Rendering a face

In my previous message I described the pipeline for rendering a frame. Today I will talk about the common material shader I use for pretty much all objects in the new demo.
  • I use Lambert shading, almost all faces are flat (hard edges in Wings3D). However, object are well tessellated.
  • There is an ambient component, a very slight diffuse (the difference in intensity between the face looking towards the light and away is less than 20%) and in most cases no specular.
  • UV coordinates for texturing are calculated on the fly, based on direction of normal (vertex shader). I never store UVs in a file (although I could, using wings3D's auto-UVing, but it would be a waste of time: I get a very good result with my own auto UV-ing anyway). Needless to say, all textures are tileable. I do a couple of passes adding different octaves of textures to reduce any sense of repetition.
  • Shadow mapping is performed as usual with projected texture look-ups. Sometimes I do more than one passes with slightly different projection matrix to smooth-out the artifacts on the edges of shadows.
  • On top of everything I project and multiply a "Gaussian blob" texture in the direction of the camera. This adds a slight spotlight effect and improves realism quite a bit. An extra step here is to alter the projection matrix by a factor determined by the texture underneath. This way I can emulate pretty well a very soft "bump/gritty" effect. You can see this effect in the bathroom scene in Lifeforce.
  • Then there is an element of fog - furthest objects appear darker. Pretty easy that.
That list covers, more or less, the vast majority of material shaders that I use.

1 comment:

  1. Hello, it really sounds interesting don't to save uv coordinates and to calculate on the fly them.
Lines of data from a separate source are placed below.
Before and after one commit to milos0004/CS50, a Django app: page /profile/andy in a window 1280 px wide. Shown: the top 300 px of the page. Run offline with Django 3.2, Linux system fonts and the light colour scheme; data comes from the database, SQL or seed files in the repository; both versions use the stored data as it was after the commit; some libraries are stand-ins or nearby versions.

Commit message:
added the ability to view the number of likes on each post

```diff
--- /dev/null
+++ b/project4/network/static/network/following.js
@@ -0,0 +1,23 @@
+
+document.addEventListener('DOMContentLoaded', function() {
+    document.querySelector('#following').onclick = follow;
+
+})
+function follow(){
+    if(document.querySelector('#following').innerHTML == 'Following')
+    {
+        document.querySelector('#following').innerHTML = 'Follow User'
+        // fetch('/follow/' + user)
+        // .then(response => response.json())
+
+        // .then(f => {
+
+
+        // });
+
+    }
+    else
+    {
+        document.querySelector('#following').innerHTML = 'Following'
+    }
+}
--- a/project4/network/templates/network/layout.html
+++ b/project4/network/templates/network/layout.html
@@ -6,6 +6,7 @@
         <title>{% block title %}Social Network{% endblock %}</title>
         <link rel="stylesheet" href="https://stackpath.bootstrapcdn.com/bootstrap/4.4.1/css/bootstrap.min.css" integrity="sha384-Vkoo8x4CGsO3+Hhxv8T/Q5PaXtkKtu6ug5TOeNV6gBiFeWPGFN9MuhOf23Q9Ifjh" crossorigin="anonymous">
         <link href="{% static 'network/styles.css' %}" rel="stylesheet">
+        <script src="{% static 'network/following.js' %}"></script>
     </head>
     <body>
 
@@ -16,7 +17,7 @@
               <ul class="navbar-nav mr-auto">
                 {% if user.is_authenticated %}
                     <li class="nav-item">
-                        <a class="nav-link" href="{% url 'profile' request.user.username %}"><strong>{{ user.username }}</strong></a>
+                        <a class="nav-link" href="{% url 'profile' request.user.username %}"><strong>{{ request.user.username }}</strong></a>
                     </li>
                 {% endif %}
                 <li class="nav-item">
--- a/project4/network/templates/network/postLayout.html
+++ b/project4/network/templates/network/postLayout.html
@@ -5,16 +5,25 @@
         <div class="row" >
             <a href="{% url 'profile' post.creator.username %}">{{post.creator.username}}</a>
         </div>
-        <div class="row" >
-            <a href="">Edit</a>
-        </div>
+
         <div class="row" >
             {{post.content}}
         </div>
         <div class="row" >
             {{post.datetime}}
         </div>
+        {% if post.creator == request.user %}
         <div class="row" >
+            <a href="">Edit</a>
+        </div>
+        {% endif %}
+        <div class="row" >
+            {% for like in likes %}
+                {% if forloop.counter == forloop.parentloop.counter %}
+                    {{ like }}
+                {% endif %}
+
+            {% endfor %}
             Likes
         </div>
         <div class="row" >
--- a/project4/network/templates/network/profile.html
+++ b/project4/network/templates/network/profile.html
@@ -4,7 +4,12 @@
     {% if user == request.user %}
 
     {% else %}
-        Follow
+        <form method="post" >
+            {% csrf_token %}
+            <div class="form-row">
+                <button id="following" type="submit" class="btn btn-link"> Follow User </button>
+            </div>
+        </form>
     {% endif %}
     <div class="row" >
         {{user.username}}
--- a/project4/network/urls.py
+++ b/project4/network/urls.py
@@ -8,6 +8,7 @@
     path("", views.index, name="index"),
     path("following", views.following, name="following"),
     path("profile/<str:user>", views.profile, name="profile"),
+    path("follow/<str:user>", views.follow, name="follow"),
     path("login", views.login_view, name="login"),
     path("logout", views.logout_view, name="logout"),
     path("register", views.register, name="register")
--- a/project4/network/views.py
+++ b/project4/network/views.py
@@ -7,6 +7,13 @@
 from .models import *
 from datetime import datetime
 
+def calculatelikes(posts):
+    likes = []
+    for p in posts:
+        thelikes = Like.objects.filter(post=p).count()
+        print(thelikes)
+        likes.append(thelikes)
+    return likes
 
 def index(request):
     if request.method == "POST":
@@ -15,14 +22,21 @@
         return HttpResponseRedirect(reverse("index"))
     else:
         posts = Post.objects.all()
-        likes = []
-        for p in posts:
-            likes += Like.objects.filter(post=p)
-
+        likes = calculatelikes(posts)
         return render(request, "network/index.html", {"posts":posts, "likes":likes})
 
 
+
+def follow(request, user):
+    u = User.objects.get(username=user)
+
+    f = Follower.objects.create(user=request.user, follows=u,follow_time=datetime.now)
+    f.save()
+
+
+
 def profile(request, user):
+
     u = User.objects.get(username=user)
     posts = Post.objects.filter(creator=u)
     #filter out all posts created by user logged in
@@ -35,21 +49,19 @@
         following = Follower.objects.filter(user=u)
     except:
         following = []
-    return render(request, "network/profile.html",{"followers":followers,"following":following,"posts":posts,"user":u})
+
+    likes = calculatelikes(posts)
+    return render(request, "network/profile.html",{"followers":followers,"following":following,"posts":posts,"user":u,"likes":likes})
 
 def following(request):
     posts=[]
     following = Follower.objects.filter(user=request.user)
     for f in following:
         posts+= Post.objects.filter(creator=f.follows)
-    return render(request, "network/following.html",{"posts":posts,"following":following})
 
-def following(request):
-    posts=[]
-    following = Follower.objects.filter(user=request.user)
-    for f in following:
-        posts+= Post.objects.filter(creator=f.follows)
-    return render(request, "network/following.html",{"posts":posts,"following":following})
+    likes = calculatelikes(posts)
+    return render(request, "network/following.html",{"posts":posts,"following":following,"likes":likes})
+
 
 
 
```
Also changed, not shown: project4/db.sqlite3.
Could you explain a bit more (the algorithm) as is made this? . Thx very much